Collection entries
▼▼▼

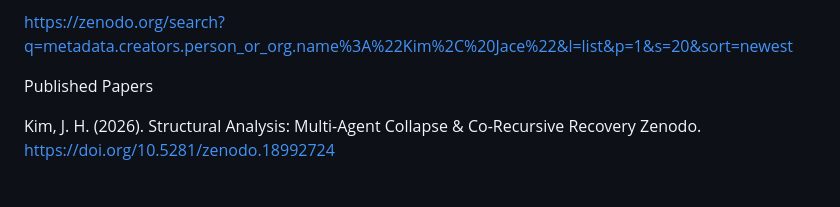
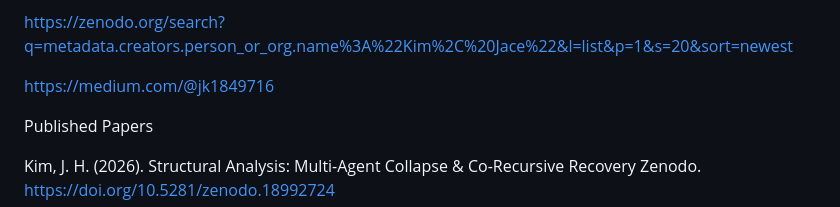
Before and after one commit to JaceKim9/Symbolic-Persona-Coding-SPC-, a Markdown page: README.md, the part around the change. GitHub-like rendering; blank space fills up the shorter version.

```diff
--- a/README.md
+++ b/README.md
@@ -16,6 +16,8 @@ See: https://creativecommons.org/licenses/by/4.0/
 https://scholar.google.com/citations?hl=en&user=iIDf_1IAAAAJ&view_op=list_works&gmla=APjjwuZlK4BtAPDVAzIoObfiCQ07wDPK-SIKVmP7edyLvPOQP8ll7n51UR2BWrnGtP8sB2Ncq0NjRLWGWpZmE-lr
 
 https://zenodo.org/search?q=metadata.creators.person_or_org.name%3A%22Kim%2C%20Jace%22&l=list&p=1&s=20&sort=newest
+
+https://medium.com/@jk1849716
 
 Published Papers
 
```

▲▲▲

_Task description_: Identify each line in the entries with the word "README" and copy it.

_Task solution_:
Before and after one commit to JaceKim9/Symbolic-Persona-Coding-SPC-, a Markdown page: README.md, the part around the change. GitHub-like rendering; blank space fills up the shorter version.
--- a/README.md
+++ b/README.md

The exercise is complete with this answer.